[EXERCISE OBJECTIVE]
Scan the records for the string "facecolor", then copy each line that has it.

###

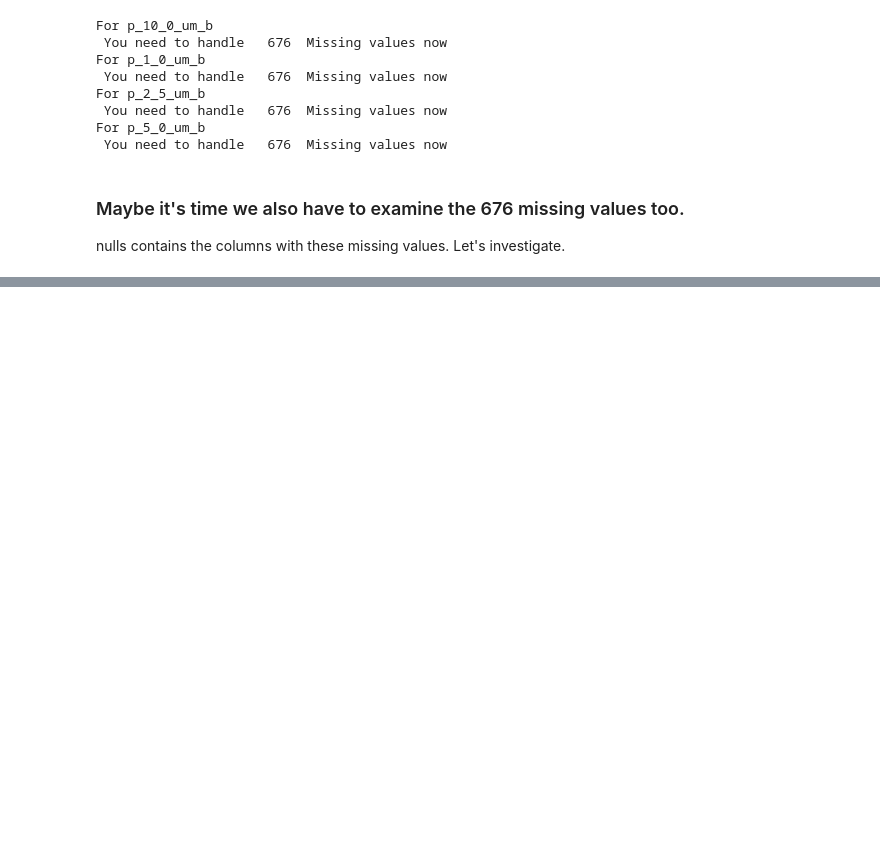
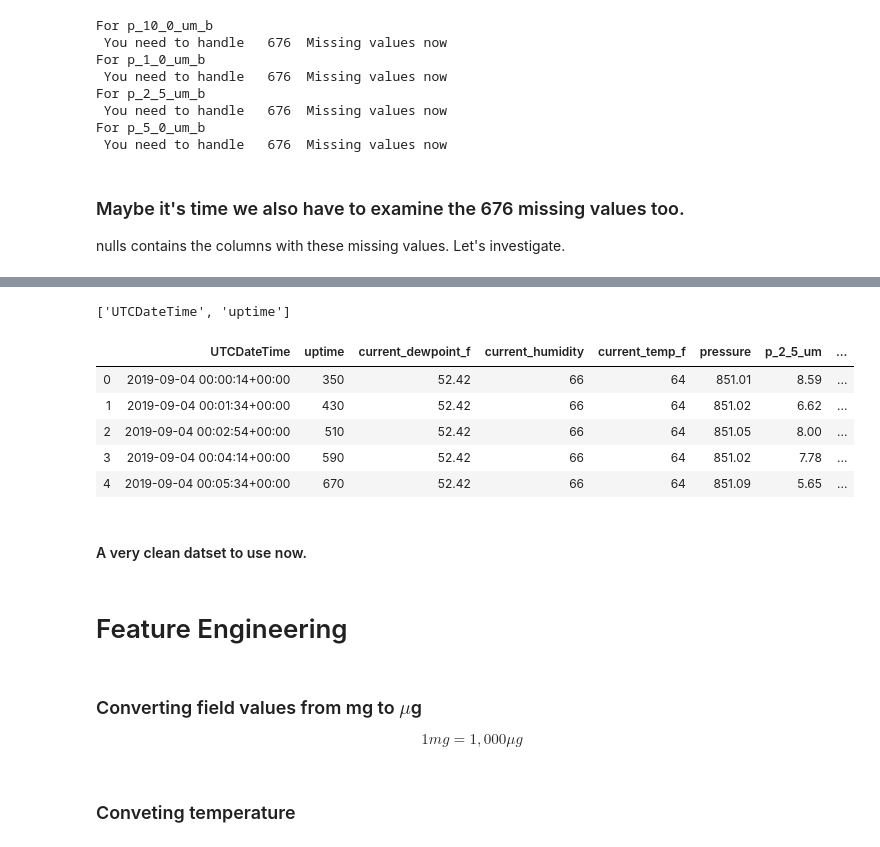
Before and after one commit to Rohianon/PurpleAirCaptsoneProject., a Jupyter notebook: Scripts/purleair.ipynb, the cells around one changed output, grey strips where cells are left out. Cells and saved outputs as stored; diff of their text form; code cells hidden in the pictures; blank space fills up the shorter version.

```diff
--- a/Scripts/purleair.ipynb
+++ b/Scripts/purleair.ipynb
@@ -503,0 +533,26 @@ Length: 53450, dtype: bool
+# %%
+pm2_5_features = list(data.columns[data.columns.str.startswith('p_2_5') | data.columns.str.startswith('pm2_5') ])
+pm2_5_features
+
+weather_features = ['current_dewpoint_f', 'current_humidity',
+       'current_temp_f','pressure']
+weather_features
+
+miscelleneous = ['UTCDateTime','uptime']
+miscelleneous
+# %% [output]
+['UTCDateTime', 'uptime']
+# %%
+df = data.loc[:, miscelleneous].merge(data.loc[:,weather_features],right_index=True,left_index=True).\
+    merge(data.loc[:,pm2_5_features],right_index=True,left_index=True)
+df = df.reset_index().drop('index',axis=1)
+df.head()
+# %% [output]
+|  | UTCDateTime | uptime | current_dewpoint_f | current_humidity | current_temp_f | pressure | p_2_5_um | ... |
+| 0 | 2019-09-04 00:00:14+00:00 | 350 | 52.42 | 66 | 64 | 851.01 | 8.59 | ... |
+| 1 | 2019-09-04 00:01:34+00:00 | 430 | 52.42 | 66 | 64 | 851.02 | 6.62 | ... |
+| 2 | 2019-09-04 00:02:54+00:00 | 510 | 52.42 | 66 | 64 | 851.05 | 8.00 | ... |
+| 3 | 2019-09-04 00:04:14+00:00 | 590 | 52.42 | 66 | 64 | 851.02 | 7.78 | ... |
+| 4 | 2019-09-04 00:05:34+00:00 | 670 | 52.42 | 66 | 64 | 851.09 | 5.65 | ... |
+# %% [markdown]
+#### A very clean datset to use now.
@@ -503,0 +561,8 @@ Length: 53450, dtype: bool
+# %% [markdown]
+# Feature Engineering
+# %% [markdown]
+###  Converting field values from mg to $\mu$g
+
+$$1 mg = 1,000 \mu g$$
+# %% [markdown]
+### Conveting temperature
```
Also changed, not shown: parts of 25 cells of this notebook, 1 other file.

###

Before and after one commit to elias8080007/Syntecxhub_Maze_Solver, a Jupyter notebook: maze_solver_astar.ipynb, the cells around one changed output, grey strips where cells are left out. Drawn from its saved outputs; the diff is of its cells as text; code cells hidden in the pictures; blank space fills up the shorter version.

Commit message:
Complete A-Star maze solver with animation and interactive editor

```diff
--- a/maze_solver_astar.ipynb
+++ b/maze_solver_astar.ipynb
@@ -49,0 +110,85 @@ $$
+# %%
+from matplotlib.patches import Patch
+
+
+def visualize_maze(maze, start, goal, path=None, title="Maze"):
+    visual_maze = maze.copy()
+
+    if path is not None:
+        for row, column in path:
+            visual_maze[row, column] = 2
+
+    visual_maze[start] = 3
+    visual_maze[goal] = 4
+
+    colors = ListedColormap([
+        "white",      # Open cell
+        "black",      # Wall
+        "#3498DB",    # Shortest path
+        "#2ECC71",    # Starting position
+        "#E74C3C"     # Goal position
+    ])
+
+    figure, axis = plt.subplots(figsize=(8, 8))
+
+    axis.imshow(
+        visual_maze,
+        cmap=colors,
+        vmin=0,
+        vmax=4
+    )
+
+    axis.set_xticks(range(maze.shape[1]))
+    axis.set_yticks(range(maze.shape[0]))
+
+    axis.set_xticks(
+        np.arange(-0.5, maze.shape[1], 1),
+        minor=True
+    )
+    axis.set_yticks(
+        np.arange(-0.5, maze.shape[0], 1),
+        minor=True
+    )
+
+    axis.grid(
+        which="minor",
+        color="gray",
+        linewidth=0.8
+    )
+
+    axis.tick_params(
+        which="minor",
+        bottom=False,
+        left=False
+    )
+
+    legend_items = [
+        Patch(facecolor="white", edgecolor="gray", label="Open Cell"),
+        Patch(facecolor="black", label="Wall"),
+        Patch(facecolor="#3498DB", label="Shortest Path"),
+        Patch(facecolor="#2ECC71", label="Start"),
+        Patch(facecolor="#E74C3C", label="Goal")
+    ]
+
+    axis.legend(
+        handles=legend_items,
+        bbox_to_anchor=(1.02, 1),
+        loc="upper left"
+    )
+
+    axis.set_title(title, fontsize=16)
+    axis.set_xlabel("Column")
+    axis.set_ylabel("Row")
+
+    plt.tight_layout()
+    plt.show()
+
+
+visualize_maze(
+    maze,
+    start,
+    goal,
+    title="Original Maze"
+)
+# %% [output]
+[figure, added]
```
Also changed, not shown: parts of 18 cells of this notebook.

###

[RESPONSE TO THE EXERCISE]
+        Patch(facecolor="white", edgecolor="gray", label="Open Cell"),
+        Patch(facecolor="black", label="Wall"),
+        Patch(facecolor="#3498DB", label="Shortest Path"),
+        Patch(facecolor="#2ECC71", label="Start"),
+        Patch(facecolor="#E74C3C", label="Goal")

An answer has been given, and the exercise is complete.